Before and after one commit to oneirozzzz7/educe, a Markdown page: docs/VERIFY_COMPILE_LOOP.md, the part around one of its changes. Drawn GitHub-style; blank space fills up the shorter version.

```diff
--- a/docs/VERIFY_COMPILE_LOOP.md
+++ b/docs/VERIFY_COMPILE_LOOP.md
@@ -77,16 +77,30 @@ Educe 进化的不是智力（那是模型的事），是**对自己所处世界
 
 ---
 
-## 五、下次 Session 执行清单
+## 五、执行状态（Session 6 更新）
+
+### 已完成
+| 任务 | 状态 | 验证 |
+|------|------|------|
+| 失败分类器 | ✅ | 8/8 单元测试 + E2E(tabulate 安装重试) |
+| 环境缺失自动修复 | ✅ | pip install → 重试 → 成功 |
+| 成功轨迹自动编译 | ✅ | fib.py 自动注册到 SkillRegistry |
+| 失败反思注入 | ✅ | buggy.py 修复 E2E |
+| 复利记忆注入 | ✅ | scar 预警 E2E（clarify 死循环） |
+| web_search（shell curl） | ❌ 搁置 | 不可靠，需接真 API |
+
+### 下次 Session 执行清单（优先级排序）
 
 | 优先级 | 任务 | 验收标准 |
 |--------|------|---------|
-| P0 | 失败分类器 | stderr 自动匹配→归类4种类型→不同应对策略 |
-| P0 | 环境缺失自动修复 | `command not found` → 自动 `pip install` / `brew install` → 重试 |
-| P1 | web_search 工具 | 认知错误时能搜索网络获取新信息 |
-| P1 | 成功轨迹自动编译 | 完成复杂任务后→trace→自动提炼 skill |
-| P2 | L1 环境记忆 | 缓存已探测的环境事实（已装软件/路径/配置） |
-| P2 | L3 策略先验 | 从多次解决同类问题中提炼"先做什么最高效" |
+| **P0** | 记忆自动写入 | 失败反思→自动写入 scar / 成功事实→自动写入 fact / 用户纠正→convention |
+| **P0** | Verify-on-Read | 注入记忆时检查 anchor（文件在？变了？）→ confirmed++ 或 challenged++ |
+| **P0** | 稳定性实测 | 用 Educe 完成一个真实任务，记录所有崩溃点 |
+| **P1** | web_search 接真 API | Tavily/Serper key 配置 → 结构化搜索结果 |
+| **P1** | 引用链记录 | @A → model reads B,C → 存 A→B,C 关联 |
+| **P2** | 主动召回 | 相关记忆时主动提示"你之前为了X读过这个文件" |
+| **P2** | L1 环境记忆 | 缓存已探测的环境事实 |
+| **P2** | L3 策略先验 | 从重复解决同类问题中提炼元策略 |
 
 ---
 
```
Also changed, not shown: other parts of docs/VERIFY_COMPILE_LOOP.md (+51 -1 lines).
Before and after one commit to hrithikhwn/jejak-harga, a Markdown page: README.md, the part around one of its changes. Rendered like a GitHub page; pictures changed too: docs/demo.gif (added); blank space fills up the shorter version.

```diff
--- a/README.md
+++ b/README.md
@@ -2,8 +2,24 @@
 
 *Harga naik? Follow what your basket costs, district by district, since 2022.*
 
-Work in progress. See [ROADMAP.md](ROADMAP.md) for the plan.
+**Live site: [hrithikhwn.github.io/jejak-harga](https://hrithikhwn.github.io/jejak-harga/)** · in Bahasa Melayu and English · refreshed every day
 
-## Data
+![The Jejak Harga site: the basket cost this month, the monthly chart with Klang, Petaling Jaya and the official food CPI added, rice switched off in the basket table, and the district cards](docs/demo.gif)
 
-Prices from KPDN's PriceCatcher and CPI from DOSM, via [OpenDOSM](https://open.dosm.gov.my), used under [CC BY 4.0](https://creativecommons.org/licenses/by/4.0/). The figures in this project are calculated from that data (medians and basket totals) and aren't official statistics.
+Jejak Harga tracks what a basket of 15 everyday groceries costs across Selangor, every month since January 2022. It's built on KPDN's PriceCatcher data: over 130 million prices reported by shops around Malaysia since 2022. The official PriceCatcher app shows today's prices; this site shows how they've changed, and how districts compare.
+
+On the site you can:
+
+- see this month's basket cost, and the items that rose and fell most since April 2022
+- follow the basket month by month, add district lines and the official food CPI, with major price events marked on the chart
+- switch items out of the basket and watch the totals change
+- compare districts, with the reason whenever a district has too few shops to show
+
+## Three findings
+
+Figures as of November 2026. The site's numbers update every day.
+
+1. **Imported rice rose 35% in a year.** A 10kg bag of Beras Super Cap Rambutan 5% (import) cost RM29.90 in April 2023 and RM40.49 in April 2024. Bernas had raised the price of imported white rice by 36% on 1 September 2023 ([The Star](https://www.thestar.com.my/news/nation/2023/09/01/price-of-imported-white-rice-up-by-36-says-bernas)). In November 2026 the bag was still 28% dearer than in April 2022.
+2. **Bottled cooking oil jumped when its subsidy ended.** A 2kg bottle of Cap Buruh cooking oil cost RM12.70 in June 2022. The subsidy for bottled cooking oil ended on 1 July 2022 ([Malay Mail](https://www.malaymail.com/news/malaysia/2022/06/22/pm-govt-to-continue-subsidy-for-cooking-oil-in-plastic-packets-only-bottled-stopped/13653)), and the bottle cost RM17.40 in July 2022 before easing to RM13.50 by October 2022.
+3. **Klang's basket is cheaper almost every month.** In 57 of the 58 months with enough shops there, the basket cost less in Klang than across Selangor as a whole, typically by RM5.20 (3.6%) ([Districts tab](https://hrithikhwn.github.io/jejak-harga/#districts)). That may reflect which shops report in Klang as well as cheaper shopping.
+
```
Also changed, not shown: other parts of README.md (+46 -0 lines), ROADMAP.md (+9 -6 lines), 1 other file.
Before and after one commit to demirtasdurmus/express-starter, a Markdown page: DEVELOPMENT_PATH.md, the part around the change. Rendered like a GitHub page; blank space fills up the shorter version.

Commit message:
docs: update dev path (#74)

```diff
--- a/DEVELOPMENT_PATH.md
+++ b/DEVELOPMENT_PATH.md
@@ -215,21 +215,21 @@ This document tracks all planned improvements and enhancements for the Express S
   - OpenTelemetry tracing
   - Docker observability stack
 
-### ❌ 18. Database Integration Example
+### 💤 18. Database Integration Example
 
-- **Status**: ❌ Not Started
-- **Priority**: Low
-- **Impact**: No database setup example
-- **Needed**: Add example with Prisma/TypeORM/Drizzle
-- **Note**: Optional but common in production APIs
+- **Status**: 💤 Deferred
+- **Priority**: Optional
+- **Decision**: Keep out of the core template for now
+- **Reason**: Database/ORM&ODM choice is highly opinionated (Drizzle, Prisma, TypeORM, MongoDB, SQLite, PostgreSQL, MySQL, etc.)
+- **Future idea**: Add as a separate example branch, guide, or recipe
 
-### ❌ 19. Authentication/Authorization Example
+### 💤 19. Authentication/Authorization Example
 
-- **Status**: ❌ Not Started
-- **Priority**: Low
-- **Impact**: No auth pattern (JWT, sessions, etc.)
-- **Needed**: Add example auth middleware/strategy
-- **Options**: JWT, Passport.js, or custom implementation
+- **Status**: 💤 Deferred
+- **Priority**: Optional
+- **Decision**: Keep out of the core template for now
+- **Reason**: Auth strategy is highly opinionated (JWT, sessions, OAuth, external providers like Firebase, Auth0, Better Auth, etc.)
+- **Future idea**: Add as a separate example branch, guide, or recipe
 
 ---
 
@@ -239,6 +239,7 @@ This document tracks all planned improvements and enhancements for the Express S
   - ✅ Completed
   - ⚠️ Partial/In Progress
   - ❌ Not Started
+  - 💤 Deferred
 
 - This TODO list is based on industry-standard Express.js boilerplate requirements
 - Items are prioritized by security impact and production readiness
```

What you will do: Every line of the listing must be written out again exactly.

Completed exercise:
Before and after one commit to oneirozzzz7/educe, a Markdown page: docs/VERIFY_COMPILE_LOOP.md, the part around one of its changes. Drawn GitHub-style; blank space fills up the shorter version.

```diff
--- a/docs/VERIFY_COMPILE_LOOP.md
+++ b/docs/VERIFY_COMPILE_LOOP.md
@@ -77,16 +77,30 @@ Educe 进化的不是智力（那是模型的事），是**对自己所处世界
 
 ---
 
-## 五、下次 Session 执行清单
+## 五、执行状态（Session 6 更新）
+
+### 已完成
+| 任务 | 状态 | 验证 |
+|------|------|------|
+| 失败分类器 | ✅ | 8/8 单元测试 + E2E(tabulate 安装重试) |
+| 环境缺失自动修复 | ✅ | pip install → 重试 → 成功 |
+| 成功轨迹自动编译 | ✅ | fib.py 自动注册到 SkillRegistry |
+| 失败反思注入 | ✅ | buggy.py 修复 E2E |
+| 复利记忆注入 | ✅ | scar 预警 E2E（clarify 死循环） |
+| web_search（shell curl） | ❌ 搁置 | 不可靠，需接真 API |
+
+### 下次 Session 执行清单（优先级排序）
 
 | 优先级 | 任务 | 验收标准 |
 |--------|------|---------|
-| P0 | 失败分类器 | stderr 自动匹配→归类4种类型→不同应对策略 |
-| P0 | 环境缺失自动修复 | `command not found` → 自动 `pip install` / `brew install` → 重试 |
-| P1 | web_search 工具 | 认知错误时能搜索网络获取新信息 |
-| P1 | 成功轨迹自动编译 | 完成复杂任务后→trace→自动提炼 skill |
-| P2 | L1 环境记忆 | 缓存已探测的环境事实（已装软件/路径/配置） |
-| P2 | L3 策略先验 | 从多次解决同类问题中提炼"先做什么最高效" |
+| **P0** | 记忆自动写入 | 失败反思→自动写入 scar / 成功事实→自动写入 fact / 用户纠正→convention |
+| **P0** | Verify-on-Read | 注入记忆时检查 anchor（文件在？变了？）→ confirmed++ 或 challenged++ |
+| **P0** | 稳定性实测 | 用 Educe 完成一个真实任务，记录所有崩溃点 |
+| **P1** | web_search 接真 API | Tavily/Serper key 配置 → 结构化搜索结果 |
+| **P1** | 引用链记录 | @A → model reads B,C → 存 A→B,C 关联 |
+| **P2** | 主动召回 | 相关记忆时主动提示"你之前为了X读过这个文件" |
+| **P2** | L1 环境记忆 | 缓存已探测的环境事实 |
+| **P2** | L3 策略先验 | 从重复解决同类问题中提炼元策略 |
 
 ---
 
```
Also changed, not shown: other parts of docs/VERIFY_COMPILE_LOOP.md (+51 -1 lines).
Before and after one commit to hrithikhwn/jejak-harga, a Markdown page: README.md, the part around one of its changes. Rendered like a GitHub page; pictures changed too: docs/demo.gif (added); blank space fills up the shorter version.

```diff
--- a/README.md
+++ b/README.md
@@ -2,8 +2,24 @@
 
 *Harga naik? Follow what your basket costs, district by district, since 2022.*
 
-Work in progress. See [ROADMAP.md](ROADMAP.md) for the plan.
+**Live site: [hrithikhwn.github.io/jejak-harga](https://hrithikhwn.github.io/jejak-harga/)** · in Bahasa Melayu and English · refreshed every day
 
-## Data
+![The Jejak Harga site: the basket cost this month, the monthly chart with Klang, Petaling Jaya and the official food CPI added, rice switched off in the basket table, and the district cards](docs/demo.gif)
 
-Prices from KPDN's PriceCatcher and CPI from DOSM, via [OpenDOSM](https://open.dosm.gov.my), used under [CC BY 4.0](https://creativecommons.org/licenses/by/4.0/). The figures in this project are calculated from that data (medians and basket totals) and aren't official statistics.
+Jejak Harga tracks what a basket of 15 everyday groceries costs across Selangor, every month since January 2022. It's built on KPDN's PriceCatcher data: over 130 million prices reported by shops around Malaysia since 2022. The official PriceCatcher app shows today's prices; this site shows how they've changed, and how districts compare.
+
+On the site you can:
+
+- see this month's basket cost, and the items that rose and fell most since April 2022
+- follow the basket month by month, add district lines and the official food CPI, with major price events marked on the chart
+- switch items out of the basket and watch the totals change
+- compare districts, with the reason whenever a district has too few shops to show
+
+## Three findings
+
+Figures as of November 2026. The site's numbers update every day.
+
+1. **Imported rice rose 35% in a year.** A 10kg bag of Beras Super Cap Rambutan 5% (import) cost RM29.90 in April 2023 and RM40.49 in April 2024. Bernas had raised the price of imported white rice by 36% on 1 September 2023 ([The Star](https://www.thestar.com.my/news/nation/2023/09/01/price-of-imported-white-rice-up-by-36-says-bernas)). In November 2026 the bag was still 28% dearer than in April 2022.
+2. **Bottled cooking oil jumped when its subsidy ended.** A 2kg bottle of Cap Buruh cooking oil cost RM12.70 in June 2022. The subsidy for bottled cooking oil ended on 1 July 2022 ([Malay Mail](https://www.malaymail.com/news/malaysia/2022/06/22/pm-govt-to-continue-subsidy-for-cooking-oil-in-plastic-packets-only-bottled-stopped/13653)), and the bottle cost RM17.40 in July 2022 before easing to RM13.50 by October 2022.
+3. **Klang's basket is cheaper almost every month.** In 57 of the 58 months with enough shops there, the basket cost less in Klang than across Selangor as a whole, typically by RM5.20 (3.6%) ([Districts tab](https://hrithikhwn.github.io/jejak-harga/#districts)). That may reflect which shops report in Klang as well as cheaper shopping.
+
```
Also changed, not shown: other parts of README.md (+46 -0 lines), ROADMAP.md (+9 -6 lines), 1 other file.
Before and after one commit to demirtasdurmus/express-starter, a Markdown page: DEVELOPMENT_PATH.md, the part around the change. Rendered like a GitHub page; blank space fills up the shorter version.

Commit message:
docs: update dev path (#74)

```diff
--- a/DEVELOPMENT_PATH.md
+++ b/DEVELOPMENT_PATH.md
@@ -215,21 +215,21 @@ This document tracks all planned improvements and enhancements for the Express S
   - OpenTelemetry tracing
   - Docker observability stack
 
-### ❌ 18. Database Integration Example
+### 💤 18. Database Integration Example
 
-- **Status**: ❌ Not Started
-- **Priority**: Low
-- **Impact**: No database setup example
-- **Needed**: Add example with Prisma/TypeORM/Drizzle
-- **Note**: Optional but common in production APIs
+- **Status**: 💤 Deferred
+- **Priority**: Optional
+- **Decision**: Keep out of the core template for now
+- **Reason**: Database/ORM&ODM choice is highly opinionated (Drizzle, Prisma, TypeORM, MongoDB, SQLite, PostgreSQL, MySQL, etc.)
+- **Future idea**: Add as a separate example branch, guide, or recipe
 
-### ❌ 19. Authentication/Authorization Example
+### 💤 19. Authentication/Authorization Example
 
-- **Status**: ❌ Not Started
-- **Priority**: Low
-- **Impact**: No auth pattern (JWT, sessions, etc.)
-- **Needed**: Add example auth middleware/strategy
-- **Options**: JWT, Passport.js, or custom implementation
+- **Status**: 💤 Deferred
+- **Priority**: Optional
+- **Decision**: Keep out of the core template for now
+- **Reason**: Auth strategy is highly opinionated (JWT, sessions, OAuth, external providers like Firebase, Auth0, Better Auth, etc.)
+- **Future idea**: Add as a separate example branch, guide, or recipe
 
 ---
 
@@ -239,6 +239,7 @@ This document tracks all planned improvements and enhancements for the Express S
   - ✅ Completed
   - ⚠️ Partial/In Progress
   - ❌ Not Started
+  - 💤 Deferred
 
 - This TODO list is based on industry-standard Express.js boilerplate requirements
 - Items are prioritized by security impact and production readiness
```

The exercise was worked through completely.